The state could lose 8,000 jobs, $389 million
TALLAHASSEE — U.S. Rep. Darren Soto for Florida’s 9th District and Florida Commissioner of Agriculture Nikki Fried discussed the growing concerns on tariffs imposed by the Trump Administration’s trade policies on the Sunshine State.
Retaliatory tariffs enacted by China, Canada, Mexico and other U.S. allies essentially amount to a tax on American consumers, raise prices, undermine the economy, and slows growth.
“President Trump’s trade policy has sent our trade relations into absolute chaos,” said Congressman Soto. “It’s hurting Florida’s agriculture and manufacturing communities, and the tariffs are increasing prices on consumers.”
The tariffs will cost the nation an estimated 94,000 jobs, 8,000 in Florida according to the Tax Foundation. The economy would suffer to the tune of $389 million. This will impact low-income families who can least afford to pay the increased costs for food and other goods.
Florida relies heavily on agriculture and the rural counties and small towns that comprise much of the state will be affected.
“For citrus, whether orange juice or otherwise, we export to Asia, Europe and other countries beyond and this (trade policy) is raising our prices and making us less competitive,” Congressman Soto said. “We’re already seeing our citrus community recover from Hurricane Irma and citrus greening, and this is kicking them while they’re down.”
The Brookings Institution analyzed which tariffs most impact U.S. communities and found that agriculture regions and those producing metals are hurt most.
Going forward, Congressman Soto said Congress is working to restore the North American Free Trade Agreement. “We (the Democrats) want to make sure we have strong labor protections in the U.S., Mexico, and Canada,” Congressman Soto said. “In addition, President Trump failed to secure a seasonal fruit and vegetable deal for Florida.”
Agriculture Commissioner Fried also weighed in on the growing tension surrounding Trump’s trade policies.
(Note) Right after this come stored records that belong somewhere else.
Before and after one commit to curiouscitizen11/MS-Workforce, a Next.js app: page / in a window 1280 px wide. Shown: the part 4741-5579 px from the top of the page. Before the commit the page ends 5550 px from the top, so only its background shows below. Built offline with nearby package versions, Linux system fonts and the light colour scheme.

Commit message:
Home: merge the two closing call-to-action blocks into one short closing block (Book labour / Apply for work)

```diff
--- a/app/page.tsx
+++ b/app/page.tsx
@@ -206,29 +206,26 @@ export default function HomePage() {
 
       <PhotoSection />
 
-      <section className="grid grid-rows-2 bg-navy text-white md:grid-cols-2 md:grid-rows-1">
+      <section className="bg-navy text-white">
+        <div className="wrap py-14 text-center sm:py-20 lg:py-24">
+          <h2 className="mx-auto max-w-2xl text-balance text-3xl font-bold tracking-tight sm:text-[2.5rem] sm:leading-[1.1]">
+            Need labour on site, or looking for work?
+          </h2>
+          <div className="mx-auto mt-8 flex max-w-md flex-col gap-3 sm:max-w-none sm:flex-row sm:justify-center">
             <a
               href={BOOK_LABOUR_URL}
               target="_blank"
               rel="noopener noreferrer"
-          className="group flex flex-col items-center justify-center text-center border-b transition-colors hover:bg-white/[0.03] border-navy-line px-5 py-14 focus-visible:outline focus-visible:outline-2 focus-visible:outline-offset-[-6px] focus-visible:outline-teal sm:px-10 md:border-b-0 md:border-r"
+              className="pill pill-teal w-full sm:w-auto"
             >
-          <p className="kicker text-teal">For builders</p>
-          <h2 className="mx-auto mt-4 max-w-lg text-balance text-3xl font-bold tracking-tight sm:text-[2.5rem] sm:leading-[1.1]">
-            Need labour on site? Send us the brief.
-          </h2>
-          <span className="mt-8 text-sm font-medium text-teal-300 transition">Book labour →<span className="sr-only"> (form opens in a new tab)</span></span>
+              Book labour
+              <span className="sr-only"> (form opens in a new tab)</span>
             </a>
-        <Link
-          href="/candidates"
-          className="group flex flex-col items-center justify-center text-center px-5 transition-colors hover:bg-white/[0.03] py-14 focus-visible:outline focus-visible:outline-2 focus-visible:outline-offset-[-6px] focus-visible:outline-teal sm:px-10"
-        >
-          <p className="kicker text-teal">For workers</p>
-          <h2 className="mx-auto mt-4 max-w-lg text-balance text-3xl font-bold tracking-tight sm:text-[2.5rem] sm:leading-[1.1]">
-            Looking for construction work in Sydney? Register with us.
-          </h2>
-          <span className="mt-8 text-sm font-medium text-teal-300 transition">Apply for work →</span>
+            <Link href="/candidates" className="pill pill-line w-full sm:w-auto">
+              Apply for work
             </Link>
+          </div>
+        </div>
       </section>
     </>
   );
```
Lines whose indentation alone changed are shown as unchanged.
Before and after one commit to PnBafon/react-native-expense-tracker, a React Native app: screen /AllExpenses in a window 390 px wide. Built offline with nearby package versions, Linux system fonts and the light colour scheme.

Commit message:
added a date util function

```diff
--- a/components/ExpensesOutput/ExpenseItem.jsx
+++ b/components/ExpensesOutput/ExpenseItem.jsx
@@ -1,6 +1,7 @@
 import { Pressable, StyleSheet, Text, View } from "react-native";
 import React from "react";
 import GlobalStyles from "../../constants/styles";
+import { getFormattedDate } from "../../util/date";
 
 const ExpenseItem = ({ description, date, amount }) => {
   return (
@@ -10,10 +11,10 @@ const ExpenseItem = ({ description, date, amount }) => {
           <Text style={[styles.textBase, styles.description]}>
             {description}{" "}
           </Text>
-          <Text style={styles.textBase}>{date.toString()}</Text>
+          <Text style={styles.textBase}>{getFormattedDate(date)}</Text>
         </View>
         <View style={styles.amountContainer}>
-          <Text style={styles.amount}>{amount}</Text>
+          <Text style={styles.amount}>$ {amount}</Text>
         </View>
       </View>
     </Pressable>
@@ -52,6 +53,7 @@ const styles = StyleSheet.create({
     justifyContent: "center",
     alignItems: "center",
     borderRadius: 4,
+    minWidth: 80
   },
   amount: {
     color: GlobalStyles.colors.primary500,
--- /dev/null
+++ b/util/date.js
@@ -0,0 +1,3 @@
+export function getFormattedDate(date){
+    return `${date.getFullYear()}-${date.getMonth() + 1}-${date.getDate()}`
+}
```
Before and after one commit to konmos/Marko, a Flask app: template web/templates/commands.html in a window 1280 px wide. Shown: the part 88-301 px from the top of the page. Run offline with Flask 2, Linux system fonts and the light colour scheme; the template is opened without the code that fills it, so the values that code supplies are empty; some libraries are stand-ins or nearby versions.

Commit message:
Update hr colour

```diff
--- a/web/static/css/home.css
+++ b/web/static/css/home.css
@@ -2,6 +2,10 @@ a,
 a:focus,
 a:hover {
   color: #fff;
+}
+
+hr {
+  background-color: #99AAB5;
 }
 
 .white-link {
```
Commissioner Fried said she opposes the US-Mexico-Canada (USMCA) trade deal that is being touted by House Republicans, which she said could lead to Florida losing 8,000 farm jobs and suffering $389 million in economic losses.
Fried said Trump’s trade war with China is the deal currently hurting the state’s economy. “Timber is Florida’s biggest agricultural commodity and timbers export to China are down 64 percent this year alone,” said Commissioner Fried.
“Behind all these numbers and all these products are people,” Commissioner Fried said. “Farm families, hard-working people, I’ve gotten to know and many who have called Florida home and farmed their land for generations, and many who find their livelihood threatened by President Trump’s policies, maybe the president thinks he’s helping with the trade war, but as they say, the road to hell is paved with good intentions.”
There are many other negative impacts of President Trump’s trade policies on Florida’s economy, including his decision to impose tariffs on solar panels. It serves as a disincentive for our state to join the movement to transition to alternative fuels to combat climate change.